Task brief |
Collect the lines of the entries where "wipes" shows up.

Records supplied |
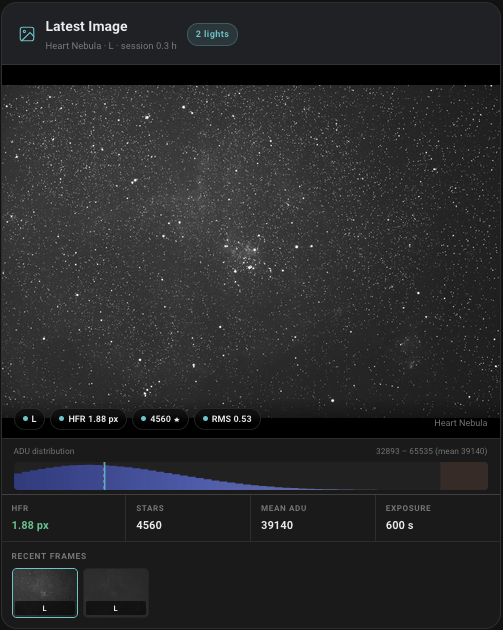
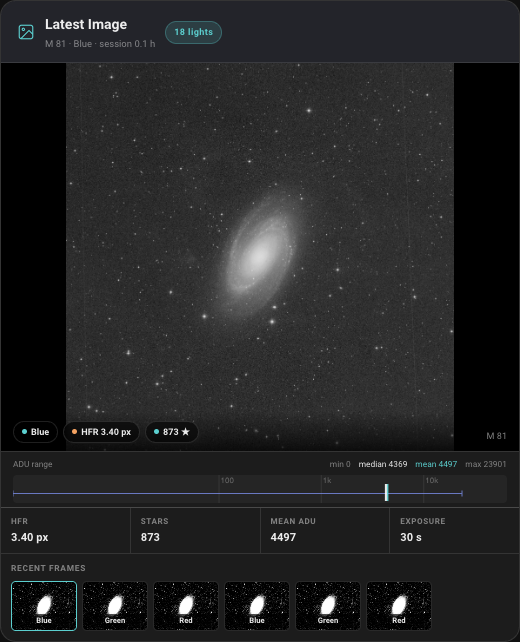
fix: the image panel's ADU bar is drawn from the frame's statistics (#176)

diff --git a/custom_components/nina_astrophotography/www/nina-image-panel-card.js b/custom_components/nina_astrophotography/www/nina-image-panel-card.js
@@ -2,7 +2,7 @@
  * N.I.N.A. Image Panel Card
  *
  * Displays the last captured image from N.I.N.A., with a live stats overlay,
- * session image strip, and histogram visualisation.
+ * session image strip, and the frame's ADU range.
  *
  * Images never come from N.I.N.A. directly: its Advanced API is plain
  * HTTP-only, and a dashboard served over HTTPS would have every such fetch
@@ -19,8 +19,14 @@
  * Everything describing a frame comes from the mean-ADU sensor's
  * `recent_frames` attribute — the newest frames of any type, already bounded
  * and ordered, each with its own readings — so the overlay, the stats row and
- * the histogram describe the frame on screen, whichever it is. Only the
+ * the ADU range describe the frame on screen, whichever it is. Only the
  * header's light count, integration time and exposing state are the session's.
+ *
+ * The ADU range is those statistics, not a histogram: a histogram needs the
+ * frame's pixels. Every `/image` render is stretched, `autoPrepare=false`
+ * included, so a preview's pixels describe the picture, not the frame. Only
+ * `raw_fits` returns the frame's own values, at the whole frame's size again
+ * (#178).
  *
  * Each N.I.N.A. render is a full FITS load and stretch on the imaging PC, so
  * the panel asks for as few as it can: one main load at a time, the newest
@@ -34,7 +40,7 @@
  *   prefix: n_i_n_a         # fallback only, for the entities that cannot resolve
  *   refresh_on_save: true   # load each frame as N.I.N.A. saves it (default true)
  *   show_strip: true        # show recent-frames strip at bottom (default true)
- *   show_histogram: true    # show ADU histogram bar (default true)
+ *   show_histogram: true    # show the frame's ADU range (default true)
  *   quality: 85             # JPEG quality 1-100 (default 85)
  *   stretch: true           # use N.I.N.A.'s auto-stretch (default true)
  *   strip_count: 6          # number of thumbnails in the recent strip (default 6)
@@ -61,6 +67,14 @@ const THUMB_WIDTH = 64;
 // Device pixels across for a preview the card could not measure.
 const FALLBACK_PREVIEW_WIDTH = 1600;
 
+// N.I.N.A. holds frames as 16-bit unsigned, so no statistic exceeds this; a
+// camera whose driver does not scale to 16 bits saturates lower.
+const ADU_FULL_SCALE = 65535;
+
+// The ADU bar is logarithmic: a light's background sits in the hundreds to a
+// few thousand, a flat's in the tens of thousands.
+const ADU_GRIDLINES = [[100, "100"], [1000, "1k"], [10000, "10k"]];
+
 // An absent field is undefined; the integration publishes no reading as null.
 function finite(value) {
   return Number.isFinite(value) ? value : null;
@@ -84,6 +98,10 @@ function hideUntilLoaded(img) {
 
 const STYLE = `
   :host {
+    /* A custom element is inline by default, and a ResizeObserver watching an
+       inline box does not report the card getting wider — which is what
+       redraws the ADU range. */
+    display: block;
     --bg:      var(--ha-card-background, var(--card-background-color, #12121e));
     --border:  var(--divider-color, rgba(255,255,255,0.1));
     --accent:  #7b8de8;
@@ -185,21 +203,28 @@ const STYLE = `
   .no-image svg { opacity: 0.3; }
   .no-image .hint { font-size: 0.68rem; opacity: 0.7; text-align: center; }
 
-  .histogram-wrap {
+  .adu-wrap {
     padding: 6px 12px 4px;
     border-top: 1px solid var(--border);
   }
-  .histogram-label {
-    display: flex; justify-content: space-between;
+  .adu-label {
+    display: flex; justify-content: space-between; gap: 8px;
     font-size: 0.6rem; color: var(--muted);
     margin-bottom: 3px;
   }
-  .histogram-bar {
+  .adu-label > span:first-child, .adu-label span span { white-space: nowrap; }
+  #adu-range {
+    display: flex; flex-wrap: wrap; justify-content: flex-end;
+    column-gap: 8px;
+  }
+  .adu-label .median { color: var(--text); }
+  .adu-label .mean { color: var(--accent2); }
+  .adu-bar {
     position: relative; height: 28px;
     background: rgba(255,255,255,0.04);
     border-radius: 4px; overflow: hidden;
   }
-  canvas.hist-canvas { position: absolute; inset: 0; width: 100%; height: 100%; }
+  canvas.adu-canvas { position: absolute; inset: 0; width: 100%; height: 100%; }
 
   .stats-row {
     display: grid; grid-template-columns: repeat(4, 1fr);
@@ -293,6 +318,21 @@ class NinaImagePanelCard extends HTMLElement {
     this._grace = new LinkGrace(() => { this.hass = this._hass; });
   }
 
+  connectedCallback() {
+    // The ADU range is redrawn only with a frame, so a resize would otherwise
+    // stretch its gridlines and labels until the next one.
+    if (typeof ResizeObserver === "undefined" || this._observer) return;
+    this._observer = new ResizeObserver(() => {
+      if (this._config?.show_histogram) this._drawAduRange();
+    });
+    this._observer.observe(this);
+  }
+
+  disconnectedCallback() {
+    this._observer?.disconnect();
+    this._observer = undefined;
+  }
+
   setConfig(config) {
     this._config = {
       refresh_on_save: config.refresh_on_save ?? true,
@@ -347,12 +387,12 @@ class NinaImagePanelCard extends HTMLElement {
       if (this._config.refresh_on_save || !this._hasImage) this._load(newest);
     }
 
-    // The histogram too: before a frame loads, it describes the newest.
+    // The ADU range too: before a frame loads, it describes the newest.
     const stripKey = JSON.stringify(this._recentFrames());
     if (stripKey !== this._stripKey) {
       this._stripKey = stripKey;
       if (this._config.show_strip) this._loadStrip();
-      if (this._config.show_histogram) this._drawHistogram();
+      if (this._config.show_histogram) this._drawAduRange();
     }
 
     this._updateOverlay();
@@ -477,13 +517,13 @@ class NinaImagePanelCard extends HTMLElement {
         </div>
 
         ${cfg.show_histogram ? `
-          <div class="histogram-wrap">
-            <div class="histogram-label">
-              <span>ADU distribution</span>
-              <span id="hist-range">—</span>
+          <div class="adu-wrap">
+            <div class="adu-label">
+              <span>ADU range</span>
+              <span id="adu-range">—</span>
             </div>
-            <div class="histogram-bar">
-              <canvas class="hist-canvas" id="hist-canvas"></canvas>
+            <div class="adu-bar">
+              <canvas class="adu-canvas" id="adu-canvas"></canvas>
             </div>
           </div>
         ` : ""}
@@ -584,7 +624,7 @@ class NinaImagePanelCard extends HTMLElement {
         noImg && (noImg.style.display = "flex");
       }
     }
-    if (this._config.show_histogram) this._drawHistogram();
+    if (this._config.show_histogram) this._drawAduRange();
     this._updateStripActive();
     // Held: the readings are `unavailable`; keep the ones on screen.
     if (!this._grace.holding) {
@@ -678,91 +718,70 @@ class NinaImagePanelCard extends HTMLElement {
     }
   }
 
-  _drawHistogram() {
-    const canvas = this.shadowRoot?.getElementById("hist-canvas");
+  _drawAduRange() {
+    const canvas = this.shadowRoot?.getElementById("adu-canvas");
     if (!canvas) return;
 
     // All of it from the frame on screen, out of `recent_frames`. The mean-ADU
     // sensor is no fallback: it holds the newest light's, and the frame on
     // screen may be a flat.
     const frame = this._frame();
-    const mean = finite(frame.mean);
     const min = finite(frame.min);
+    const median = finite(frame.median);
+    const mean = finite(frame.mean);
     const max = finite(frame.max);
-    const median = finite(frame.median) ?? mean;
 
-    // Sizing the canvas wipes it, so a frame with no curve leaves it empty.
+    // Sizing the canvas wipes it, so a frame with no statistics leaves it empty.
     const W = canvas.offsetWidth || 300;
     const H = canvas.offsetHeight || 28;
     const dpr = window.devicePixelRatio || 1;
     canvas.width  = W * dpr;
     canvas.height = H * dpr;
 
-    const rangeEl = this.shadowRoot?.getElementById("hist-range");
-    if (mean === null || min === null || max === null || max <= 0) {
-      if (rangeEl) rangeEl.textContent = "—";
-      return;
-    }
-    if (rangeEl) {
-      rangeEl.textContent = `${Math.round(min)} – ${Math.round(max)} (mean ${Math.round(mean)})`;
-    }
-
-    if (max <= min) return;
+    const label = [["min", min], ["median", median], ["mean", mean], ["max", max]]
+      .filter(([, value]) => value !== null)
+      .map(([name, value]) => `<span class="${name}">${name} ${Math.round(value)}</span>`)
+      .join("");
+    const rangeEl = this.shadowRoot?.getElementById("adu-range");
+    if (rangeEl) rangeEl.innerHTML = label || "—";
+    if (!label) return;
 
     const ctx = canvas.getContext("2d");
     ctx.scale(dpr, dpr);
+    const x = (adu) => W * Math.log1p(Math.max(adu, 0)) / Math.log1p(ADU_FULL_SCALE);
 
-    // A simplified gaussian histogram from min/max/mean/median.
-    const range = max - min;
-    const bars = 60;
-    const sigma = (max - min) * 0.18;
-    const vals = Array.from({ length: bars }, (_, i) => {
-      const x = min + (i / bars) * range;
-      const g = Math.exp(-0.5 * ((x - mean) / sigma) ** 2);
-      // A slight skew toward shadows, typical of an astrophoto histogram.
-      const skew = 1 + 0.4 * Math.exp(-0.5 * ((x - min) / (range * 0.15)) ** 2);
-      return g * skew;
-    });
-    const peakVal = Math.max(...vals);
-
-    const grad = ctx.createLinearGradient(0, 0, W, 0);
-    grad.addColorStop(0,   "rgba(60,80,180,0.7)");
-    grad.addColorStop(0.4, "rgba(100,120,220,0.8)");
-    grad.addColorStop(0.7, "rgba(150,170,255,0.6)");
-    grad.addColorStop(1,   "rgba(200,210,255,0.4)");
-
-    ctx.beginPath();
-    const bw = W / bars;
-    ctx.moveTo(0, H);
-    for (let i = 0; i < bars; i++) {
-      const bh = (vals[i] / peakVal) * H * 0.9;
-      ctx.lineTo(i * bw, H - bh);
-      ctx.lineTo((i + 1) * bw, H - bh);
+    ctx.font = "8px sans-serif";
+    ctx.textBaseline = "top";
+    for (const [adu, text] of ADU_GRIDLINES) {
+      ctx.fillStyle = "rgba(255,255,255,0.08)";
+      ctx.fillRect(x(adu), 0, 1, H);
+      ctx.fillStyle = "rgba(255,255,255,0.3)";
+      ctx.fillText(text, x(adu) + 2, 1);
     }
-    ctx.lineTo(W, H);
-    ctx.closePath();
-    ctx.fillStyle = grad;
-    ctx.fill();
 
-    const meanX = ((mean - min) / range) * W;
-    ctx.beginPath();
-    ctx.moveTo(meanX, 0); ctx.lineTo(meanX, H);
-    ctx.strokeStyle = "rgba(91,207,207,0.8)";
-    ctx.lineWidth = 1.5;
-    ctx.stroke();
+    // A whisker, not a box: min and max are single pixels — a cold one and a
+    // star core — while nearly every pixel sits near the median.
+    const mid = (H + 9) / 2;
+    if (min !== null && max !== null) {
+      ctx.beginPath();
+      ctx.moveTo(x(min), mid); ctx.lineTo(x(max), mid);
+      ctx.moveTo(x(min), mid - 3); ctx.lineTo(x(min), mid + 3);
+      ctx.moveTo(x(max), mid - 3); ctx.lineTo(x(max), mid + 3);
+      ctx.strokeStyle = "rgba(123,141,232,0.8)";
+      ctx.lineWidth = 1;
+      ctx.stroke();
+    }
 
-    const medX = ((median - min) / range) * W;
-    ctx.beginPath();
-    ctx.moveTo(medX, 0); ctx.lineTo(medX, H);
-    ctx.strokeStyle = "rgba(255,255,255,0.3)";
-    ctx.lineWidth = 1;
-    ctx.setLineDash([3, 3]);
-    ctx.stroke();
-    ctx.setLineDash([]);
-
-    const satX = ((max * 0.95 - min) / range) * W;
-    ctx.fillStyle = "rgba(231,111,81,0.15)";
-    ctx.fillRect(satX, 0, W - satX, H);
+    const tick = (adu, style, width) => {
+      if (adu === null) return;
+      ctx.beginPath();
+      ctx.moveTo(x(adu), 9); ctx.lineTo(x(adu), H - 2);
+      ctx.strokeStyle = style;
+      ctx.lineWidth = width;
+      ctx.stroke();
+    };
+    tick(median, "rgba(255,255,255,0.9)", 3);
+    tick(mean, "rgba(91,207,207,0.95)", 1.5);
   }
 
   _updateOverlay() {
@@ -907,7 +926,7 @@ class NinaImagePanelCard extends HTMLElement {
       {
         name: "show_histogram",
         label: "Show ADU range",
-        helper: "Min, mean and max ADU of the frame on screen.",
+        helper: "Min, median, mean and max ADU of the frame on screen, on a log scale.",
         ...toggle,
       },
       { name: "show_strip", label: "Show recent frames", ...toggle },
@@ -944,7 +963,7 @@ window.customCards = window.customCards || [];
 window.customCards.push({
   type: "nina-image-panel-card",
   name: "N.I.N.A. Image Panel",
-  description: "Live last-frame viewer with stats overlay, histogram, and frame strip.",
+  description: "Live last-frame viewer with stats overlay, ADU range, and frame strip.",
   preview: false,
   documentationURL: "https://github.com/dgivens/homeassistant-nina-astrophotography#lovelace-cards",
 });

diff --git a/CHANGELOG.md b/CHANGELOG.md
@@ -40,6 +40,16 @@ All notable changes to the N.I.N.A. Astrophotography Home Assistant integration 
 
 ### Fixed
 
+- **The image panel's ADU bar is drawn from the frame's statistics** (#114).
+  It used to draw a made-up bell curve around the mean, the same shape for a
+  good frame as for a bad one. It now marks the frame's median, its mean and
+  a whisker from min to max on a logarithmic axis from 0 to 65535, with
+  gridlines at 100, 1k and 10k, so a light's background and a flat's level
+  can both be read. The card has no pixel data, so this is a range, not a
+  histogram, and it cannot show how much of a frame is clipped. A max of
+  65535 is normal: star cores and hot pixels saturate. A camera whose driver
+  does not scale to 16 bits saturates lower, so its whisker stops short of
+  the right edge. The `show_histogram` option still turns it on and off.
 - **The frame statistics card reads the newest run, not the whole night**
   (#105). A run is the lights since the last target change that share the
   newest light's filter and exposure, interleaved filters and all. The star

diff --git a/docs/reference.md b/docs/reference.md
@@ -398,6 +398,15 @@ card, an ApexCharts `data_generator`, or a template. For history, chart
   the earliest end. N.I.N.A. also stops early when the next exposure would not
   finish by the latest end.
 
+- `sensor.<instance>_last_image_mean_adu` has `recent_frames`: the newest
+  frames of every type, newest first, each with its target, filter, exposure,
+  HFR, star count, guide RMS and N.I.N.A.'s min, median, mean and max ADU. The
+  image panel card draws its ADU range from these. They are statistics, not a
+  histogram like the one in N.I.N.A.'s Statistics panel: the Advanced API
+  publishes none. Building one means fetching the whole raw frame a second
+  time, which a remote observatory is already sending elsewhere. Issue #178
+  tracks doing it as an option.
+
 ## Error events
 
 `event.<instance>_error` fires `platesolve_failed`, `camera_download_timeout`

Response to this exercise |
-    // Sizing the canvas wipes it, so a frame with no curve leaves it empty.
+    // Sizing the canvas wipes it, so a frame with no statistics leaves it empty.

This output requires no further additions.